* _The task_: Could you show each line of the records that contains the word "function"?

Recorded data:
-------------------------

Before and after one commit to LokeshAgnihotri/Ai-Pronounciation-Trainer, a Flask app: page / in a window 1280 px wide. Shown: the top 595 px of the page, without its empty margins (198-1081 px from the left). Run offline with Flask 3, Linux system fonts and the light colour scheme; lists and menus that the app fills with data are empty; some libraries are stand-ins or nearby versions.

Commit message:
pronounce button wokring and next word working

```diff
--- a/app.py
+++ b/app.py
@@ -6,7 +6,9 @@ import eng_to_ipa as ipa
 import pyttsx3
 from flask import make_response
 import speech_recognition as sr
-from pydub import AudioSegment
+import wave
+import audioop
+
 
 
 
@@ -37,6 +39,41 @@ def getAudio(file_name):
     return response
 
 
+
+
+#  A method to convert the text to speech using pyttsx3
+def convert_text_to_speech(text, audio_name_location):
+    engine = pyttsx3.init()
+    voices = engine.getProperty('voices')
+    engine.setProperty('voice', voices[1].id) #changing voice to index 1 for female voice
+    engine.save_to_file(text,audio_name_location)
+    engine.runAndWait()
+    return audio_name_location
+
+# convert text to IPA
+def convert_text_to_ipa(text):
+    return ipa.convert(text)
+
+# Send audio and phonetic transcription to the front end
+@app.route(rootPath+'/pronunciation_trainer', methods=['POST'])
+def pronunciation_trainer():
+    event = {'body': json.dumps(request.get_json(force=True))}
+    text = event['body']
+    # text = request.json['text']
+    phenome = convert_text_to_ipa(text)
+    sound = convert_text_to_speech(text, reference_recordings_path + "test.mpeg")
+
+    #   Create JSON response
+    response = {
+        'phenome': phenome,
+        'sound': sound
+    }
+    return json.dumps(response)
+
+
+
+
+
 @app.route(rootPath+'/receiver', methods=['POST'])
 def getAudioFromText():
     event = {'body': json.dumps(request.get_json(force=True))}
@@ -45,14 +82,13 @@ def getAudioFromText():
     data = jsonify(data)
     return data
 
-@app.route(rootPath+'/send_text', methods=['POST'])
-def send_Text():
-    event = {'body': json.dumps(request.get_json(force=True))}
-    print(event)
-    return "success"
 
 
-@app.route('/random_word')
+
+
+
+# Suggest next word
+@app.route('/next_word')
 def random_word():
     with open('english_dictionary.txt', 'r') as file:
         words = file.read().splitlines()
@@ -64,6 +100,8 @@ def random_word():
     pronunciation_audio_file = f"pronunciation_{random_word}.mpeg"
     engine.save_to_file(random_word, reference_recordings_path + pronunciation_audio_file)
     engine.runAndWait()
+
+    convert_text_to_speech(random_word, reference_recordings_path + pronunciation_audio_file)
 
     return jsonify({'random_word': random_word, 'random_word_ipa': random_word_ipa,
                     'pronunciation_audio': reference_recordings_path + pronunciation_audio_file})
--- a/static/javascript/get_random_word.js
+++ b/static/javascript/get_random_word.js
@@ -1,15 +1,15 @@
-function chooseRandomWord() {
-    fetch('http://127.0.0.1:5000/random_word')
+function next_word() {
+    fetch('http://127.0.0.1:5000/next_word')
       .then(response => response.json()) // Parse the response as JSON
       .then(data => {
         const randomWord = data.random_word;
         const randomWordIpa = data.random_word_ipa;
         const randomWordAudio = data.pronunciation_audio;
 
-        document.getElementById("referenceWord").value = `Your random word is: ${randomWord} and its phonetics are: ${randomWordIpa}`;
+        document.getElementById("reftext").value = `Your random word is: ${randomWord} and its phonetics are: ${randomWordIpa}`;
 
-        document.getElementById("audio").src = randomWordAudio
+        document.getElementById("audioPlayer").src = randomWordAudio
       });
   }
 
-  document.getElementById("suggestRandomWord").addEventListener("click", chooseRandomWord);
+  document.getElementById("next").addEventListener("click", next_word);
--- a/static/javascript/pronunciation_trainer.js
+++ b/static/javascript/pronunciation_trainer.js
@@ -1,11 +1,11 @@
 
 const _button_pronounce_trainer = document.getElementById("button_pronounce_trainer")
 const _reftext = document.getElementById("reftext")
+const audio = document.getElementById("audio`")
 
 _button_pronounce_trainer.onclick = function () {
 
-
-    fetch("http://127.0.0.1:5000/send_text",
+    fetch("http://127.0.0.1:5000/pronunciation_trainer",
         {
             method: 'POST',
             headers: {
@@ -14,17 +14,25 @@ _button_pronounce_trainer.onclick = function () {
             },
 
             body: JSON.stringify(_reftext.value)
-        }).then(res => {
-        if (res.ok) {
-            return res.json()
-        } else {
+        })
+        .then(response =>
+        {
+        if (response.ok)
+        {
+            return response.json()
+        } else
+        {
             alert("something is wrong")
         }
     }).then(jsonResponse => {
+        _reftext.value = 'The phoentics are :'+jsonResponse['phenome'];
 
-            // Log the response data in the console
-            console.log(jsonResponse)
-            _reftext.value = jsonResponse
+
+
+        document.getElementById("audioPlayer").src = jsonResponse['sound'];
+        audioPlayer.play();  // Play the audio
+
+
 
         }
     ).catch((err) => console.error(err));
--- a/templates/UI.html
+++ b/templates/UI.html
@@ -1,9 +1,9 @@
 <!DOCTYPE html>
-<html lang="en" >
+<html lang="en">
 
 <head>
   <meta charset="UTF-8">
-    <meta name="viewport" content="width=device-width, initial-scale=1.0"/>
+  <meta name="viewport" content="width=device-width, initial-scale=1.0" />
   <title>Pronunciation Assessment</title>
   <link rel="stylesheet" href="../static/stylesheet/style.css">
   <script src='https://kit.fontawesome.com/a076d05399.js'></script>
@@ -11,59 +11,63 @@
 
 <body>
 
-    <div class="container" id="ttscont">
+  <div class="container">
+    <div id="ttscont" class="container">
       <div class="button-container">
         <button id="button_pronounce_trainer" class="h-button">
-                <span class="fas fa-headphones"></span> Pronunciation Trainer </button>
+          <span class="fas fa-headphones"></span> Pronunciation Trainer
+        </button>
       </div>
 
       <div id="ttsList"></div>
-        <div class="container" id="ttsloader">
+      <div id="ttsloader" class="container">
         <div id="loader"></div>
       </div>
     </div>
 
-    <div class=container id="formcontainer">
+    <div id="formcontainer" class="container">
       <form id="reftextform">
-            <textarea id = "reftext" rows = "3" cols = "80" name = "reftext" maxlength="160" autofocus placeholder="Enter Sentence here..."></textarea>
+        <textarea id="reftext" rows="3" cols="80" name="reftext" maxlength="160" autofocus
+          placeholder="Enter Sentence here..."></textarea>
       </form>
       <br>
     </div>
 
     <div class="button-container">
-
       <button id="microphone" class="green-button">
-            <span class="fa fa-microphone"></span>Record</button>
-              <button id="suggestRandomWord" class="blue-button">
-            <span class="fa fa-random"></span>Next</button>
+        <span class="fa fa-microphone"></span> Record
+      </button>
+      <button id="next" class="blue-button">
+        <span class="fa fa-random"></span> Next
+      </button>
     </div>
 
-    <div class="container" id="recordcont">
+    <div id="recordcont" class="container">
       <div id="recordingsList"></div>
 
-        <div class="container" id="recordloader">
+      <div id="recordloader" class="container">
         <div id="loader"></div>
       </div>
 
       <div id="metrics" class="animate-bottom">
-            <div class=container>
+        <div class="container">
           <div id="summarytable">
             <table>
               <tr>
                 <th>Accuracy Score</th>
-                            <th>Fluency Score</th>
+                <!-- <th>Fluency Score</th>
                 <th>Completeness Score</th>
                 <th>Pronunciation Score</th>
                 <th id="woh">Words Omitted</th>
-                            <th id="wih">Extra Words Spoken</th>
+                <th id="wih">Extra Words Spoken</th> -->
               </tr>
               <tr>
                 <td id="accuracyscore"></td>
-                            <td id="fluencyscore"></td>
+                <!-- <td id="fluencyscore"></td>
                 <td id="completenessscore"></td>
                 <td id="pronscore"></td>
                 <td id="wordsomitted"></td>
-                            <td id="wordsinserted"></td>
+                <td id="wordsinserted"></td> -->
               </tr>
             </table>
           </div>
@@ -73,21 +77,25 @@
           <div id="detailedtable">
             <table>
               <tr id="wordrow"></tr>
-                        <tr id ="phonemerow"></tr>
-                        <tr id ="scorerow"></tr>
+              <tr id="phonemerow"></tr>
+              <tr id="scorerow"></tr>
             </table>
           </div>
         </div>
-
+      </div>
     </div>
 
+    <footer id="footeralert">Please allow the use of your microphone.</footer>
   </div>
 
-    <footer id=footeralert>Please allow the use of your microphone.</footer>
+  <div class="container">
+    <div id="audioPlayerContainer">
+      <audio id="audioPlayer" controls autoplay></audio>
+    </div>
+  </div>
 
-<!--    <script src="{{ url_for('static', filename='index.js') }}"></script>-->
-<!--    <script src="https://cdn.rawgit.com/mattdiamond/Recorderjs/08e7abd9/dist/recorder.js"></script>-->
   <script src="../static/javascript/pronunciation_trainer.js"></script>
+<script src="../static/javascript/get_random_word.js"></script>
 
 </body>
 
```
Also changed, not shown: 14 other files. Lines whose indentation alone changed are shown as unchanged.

-------------------------

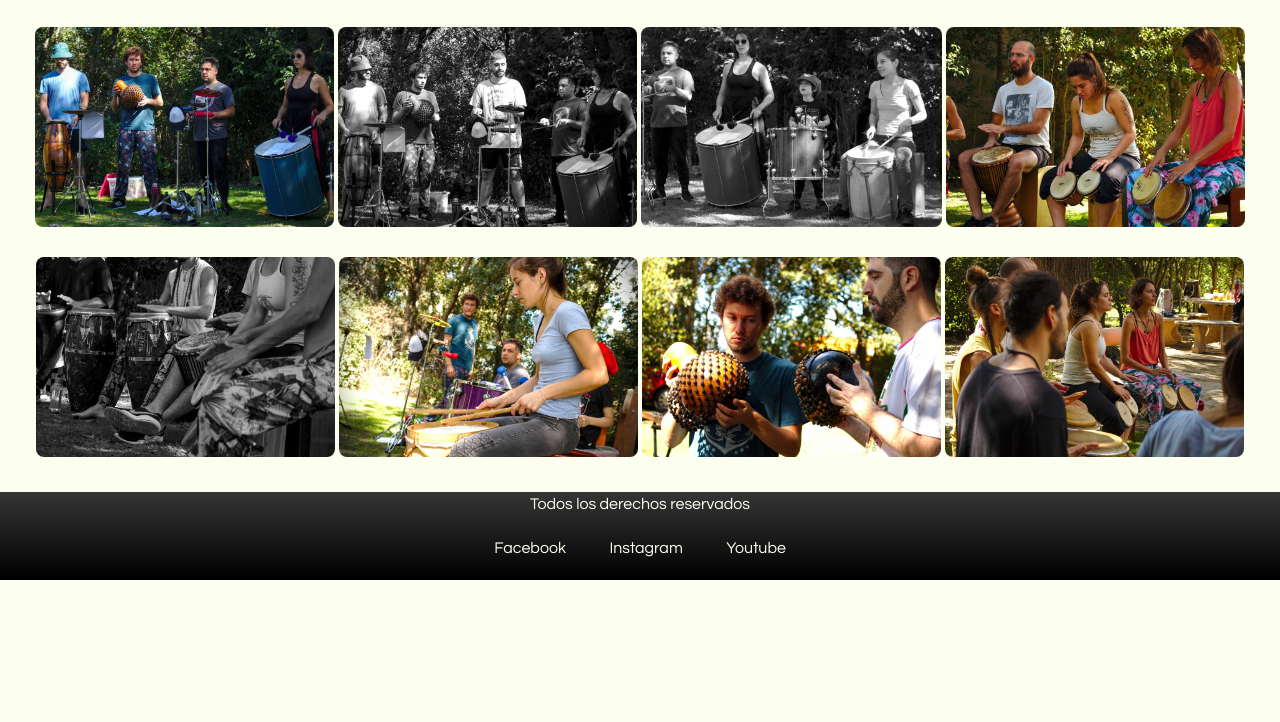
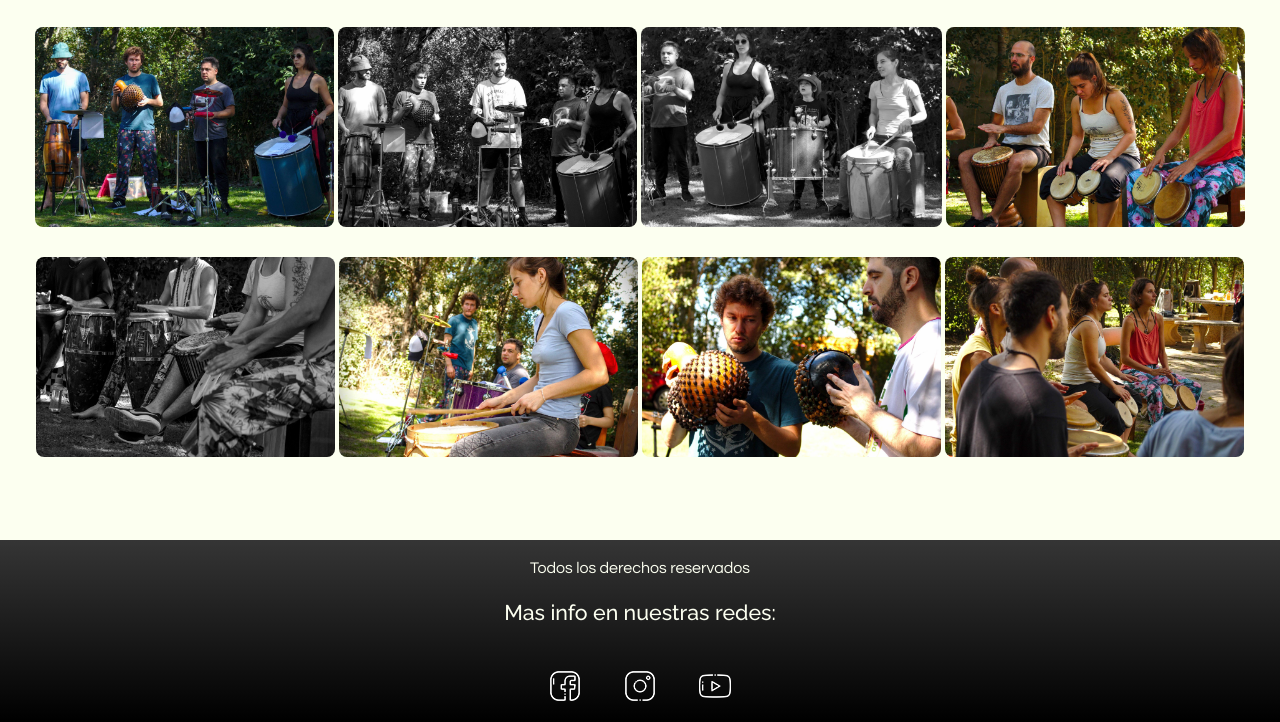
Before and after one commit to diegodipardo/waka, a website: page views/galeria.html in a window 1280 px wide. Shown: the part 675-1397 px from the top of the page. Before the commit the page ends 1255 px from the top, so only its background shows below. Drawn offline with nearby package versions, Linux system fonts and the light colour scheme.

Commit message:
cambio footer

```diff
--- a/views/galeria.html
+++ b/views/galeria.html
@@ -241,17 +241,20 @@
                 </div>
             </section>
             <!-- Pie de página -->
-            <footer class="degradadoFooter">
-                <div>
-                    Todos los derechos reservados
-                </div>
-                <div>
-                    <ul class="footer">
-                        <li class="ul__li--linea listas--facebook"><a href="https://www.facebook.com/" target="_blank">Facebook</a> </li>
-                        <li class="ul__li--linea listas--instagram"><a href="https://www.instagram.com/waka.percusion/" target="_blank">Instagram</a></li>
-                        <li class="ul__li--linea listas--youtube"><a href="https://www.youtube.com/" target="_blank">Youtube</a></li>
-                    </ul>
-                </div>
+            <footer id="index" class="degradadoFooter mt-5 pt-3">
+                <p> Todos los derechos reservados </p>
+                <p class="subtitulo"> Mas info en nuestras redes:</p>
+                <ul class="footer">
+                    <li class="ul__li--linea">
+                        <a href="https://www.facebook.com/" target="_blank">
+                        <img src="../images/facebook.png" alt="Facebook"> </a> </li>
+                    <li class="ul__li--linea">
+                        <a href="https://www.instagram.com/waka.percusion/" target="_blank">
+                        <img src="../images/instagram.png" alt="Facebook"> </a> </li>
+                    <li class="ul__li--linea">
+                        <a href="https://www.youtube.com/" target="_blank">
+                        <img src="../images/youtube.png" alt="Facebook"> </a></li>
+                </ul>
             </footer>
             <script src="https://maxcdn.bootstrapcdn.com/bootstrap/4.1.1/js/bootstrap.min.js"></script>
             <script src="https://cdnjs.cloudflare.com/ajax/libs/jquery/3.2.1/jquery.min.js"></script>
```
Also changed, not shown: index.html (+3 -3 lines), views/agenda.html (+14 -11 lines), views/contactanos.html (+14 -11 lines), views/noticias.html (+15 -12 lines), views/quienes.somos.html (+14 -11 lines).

-------------------------

* _Written response_:
-function chooseRandomWord() {
+function next_word() {
 _button_pronounce_trainer.onclick = function () {
@@ -14,17 +14,25 @@ _button_pronounce_trainer.onclick = function () {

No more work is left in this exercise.